- [RECORD EXCERPTS]
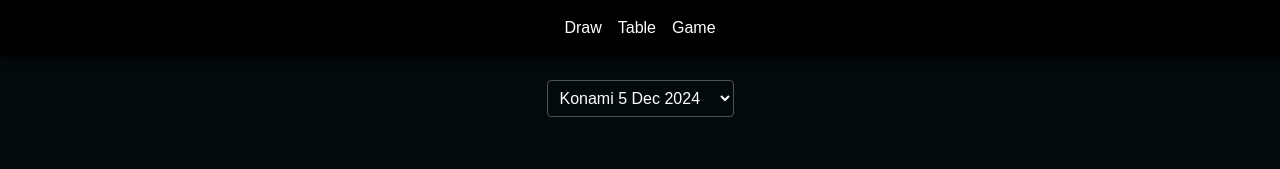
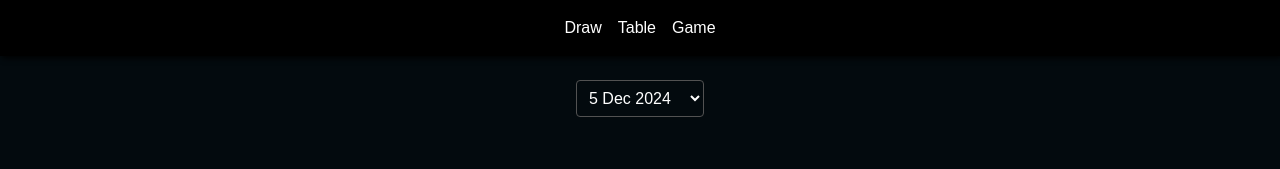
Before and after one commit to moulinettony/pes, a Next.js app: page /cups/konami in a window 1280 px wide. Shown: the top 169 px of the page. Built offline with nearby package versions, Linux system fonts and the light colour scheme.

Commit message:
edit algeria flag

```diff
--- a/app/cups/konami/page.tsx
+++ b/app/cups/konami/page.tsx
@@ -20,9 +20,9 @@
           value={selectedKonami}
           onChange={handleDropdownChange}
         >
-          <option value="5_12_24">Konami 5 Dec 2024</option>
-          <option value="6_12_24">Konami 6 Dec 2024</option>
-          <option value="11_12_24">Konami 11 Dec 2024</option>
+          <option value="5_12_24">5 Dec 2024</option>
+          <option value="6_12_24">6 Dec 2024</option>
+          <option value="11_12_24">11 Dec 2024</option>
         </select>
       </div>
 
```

- [TASK GOAL]
Counting only lines that hold the word "page", say how many there are in the listing above and add nothing.

- [SOLUTION TO THIS TASK]
3